THE INPUT START
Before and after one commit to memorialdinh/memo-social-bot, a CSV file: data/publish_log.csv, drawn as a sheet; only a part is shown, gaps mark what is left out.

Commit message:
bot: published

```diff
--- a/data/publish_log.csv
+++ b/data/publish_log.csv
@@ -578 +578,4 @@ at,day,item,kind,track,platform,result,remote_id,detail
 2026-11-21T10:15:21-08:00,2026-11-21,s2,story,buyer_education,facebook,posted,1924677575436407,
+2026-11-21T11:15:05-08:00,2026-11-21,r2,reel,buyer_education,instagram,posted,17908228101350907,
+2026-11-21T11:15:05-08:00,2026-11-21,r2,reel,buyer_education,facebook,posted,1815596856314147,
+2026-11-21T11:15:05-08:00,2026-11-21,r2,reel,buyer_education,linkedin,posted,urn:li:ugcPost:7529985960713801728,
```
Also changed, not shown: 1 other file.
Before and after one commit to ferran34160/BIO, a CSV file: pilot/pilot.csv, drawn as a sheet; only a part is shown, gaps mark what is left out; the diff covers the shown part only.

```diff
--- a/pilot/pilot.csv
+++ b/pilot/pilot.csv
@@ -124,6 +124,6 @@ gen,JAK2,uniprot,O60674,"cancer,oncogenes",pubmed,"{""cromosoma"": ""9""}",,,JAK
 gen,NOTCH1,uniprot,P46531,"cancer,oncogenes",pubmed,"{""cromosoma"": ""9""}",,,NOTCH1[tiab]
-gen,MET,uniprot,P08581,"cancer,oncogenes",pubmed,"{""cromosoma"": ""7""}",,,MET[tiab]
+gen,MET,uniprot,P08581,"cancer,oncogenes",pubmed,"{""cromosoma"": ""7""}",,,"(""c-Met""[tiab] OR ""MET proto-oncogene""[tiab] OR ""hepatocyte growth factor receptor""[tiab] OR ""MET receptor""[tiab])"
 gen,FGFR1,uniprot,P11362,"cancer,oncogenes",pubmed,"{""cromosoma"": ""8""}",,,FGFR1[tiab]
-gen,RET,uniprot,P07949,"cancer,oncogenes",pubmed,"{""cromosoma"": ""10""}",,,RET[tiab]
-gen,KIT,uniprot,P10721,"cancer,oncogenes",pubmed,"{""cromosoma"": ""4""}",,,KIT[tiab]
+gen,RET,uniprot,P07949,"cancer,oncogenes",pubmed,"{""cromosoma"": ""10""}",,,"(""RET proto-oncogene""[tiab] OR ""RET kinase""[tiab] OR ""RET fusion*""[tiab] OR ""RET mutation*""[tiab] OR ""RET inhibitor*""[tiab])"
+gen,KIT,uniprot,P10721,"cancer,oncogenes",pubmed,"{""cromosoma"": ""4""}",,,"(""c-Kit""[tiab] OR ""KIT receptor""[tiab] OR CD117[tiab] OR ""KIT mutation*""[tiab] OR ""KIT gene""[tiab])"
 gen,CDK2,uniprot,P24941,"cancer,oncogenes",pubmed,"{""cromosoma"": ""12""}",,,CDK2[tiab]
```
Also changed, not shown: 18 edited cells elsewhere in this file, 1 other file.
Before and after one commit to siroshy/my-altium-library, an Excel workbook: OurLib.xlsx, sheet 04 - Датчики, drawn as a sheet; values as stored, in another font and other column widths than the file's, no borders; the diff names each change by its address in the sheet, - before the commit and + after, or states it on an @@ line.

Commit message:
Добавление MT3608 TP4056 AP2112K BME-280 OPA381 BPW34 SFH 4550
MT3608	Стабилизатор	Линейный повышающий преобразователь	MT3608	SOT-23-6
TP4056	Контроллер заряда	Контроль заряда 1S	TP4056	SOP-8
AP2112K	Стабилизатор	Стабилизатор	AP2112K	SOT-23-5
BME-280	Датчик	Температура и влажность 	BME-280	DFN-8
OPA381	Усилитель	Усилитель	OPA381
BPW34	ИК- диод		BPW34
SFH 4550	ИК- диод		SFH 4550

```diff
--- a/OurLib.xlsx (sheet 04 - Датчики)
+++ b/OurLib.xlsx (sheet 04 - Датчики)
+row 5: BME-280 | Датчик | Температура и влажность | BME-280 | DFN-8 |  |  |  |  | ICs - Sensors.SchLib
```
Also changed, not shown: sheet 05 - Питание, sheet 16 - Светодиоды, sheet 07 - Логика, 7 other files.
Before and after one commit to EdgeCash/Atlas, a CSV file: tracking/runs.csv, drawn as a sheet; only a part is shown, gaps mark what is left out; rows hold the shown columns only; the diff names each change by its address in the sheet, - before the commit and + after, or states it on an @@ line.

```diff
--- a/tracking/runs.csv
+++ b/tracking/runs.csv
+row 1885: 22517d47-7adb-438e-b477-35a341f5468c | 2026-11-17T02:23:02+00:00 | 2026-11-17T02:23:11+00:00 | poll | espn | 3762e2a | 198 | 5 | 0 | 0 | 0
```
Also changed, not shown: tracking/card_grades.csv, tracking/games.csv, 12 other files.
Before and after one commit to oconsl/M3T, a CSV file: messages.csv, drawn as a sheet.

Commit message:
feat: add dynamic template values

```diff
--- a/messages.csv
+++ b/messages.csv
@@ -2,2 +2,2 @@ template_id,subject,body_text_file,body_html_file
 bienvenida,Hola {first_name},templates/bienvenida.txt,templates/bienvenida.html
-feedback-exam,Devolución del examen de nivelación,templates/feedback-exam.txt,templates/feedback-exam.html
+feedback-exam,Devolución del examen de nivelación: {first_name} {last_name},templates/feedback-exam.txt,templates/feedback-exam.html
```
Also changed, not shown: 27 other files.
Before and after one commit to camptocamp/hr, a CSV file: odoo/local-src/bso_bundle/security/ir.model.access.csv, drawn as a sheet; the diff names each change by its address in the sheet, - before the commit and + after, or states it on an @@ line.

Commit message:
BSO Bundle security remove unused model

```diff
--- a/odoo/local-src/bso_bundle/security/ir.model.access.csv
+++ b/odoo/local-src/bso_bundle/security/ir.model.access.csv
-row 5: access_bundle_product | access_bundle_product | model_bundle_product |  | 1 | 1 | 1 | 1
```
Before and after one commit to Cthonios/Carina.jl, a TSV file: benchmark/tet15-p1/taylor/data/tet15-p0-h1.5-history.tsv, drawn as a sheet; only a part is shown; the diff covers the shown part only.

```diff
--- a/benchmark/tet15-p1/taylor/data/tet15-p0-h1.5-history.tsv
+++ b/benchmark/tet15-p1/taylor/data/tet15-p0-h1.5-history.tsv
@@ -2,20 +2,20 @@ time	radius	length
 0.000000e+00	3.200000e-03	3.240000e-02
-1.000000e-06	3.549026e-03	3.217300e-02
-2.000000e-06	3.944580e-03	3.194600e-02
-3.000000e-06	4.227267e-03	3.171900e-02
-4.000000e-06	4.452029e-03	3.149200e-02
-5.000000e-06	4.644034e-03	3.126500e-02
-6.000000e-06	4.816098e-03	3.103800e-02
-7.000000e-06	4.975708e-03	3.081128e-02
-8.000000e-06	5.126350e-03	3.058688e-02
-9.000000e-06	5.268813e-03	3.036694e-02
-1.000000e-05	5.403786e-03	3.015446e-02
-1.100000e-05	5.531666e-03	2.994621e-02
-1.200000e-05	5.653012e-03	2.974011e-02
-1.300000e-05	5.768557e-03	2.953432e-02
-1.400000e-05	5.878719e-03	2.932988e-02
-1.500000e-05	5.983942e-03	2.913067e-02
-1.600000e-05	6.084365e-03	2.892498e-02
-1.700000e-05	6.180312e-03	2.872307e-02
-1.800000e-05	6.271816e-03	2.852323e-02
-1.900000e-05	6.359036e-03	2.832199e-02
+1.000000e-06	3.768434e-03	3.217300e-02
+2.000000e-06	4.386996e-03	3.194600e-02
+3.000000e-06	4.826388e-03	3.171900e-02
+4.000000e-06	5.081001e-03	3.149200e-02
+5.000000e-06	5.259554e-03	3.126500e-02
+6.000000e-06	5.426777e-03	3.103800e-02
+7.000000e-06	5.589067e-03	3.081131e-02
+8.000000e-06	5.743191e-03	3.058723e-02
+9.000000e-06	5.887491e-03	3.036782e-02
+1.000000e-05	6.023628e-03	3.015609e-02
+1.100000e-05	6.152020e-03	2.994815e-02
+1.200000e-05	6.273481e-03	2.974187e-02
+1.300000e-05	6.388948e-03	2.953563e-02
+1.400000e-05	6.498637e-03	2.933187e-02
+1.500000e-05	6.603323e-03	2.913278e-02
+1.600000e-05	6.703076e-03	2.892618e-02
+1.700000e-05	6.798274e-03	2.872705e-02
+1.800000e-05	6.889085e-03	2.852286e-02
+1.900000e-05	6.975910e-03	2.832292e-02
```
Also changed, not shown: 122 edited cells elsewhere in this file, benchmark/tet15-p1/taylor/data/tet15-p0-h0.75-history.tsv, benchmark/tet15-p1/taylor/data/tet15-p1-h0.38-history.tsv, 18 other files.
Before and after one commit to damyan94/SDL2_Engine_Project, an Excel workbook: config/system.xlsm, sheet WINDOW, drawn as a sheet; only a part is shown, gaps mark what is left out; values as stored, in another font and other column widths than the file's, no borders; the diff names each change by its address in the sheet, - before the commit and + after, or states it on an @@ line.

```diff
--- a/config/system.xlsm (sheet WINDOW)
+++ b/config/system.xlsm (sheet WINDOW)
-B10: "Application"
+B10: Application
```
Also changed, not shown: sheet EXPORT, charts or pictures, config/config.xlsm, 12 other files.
THE INPUT END
**TASK DETAILS**
Go through the listing above and return each line that includes the word "messages".

**TASK RESULT**
Before and after one commit to oconsl/M3T, a CSV file: messages.csv, drawn as a sheet.
--- a/messages.csv
+++ b/messages.csv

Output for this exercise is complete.